What are your novels about?
Well, of course, I don’t want to give any spoilers, but generally I write either fantasy or historical fiction (set in times that are long enough ago to feel fantastical in and of themselves). Studying Classics has been a huge influence on my work: partly because the literature of Ancient Greece and Rome is just beautiful, partly because the politics and social life of the time is fascinating, and provides much inspiration, and partly because immersing yourself in myths is the perfect way to get the imagination whirring!
To specifics: my first novel (working title, The Dawn Star) was finished when I was 16, and has been through three re-drafts since then! It contains all one might expect of a fantasy novel: warring gods/goddesses, tyrants who must be cast down, riddles to solve, and many magical creatures. When first completed it was a weighty tome of c.200,000 words, but I’ve since managed to cut it down (with many tears!) to about 130,000 by basically re-writing the entire story… It will be part of a trilogy when I find time to write the rest!
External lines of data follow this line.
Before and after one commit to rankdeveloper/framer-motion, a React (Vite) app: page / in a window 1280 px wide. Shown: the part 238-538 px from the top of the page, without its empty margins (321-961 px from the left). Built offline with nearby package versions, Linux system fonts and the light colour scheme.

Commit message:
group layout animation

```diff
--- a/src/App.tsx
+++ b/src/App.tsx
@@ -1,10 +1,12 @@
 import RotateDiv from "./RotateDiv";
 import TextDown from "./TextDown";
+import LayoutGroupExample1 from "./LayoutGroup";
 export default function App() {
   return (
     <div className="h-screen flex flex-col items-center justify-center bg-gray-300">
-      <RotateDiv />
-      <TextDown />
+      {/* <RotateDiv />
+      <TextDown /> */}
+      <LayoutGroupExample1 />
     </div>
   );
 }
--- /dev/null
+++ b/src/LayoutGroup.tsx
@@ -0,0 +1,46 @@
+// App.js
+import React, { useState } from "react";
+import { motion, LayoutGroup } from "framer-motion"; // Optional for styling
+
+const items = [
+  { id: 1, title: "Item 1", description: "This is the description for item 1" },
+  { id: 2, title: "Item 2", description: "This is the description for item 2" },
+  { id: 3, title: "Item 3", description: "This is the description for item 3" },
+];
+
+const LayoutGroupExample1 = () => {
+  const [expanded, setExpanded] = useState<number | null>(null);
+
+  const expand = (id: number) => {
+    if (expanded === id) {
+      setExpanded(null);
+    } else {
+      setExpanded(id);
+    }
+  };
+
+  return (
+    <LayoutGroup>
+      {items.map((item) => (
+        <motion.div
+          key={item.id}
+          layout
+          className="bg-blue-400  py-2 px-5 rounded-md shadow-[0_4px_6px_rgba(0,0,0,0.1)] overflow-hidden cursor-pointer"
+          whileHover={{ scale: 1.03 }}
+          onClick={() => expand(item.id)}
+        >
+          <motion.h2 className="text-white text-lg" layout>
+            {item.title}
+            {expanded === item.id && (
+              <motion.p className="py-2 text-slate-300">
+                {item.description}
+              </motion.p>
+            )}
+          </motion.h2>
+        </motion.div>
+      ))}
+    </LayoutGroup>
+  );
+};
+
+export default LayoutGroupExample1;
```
The other two (The Obsidian Poplar and The Obsidian Crown) have been three years in the writing, and are my retelling of the Hades/Persephone myth from Persephone’s perspective. So, again, we have warring gods and goddesses, but also an incredible amount of emotion that still shoots through to the present day. When I was looking at what other books had been written on the myth I found a lot of modernisations, and a lot of erotica (which, of course, I avoided) but very little that actually took the original texts and brought them to life. So, that is what I have tried to do, because I passionately believe that Classics is still a living, breathing subject and has a lot to teach us (or even just for us to enjoy!). It took an awful lot of cross-referencing (heroes turn up in lots of different stories without any respect for authors trying to write a chronologically sound book…), and much research into everything from textile production to religious festivals, but I am very happy with what has come out of it all.
Are you trying to get published?
Most definitely, but it is a most daunting process! Publishers very rarely accept manuscripts direct from authors now, so I am currently trying to get a literary agent, who will pitch my book to editors and publishers, and so forth! At a very illuminating talk I went to recently, hosted by The Writers Workshop, I learnt that an average agency receives 2,000 submission a year, of which they will represent 2. My mathematically inclined friends assure me this means that, in order to get an agent, you need to be in the top 0.1% of the manuscripts they receive, which is, obviously, quite a challenge.
Each submission also entails an 8-12 week wait (minimum, according to my own experience) before you hear back from an agency, which, though it’s completely understandable given the volume of material they receive, is also an agonising amount of time when your lifelong dream is at stake. This is where friends have been vital for keeping me sane, so thank you all!
So, what’s next?
While submitting The Obsidian Poplar to agents I think might like it, I’ll naturally be cracking on with my fourth novel! I feel rather adrift now The Obsidian Crown is done, and am keen to get on with something new. Currently I have 30 other novel ideas (by which I mean half a plot structure, a rough outline of a fictional society, or a heroine/hero planned out). Of those, 14 are at a stage where I feel I have enough detail to begin writing: 7 Classics/myth-based ones, 4 fantasy, and 3 dystopias.
I’m still teetering between 3 of those, but am determined to make up my mind today, so I shall close now and put my mind to some serious thinking. I hope you have enjoyed this insight into my literary life, and that one day I will have some joyous publishing news to share!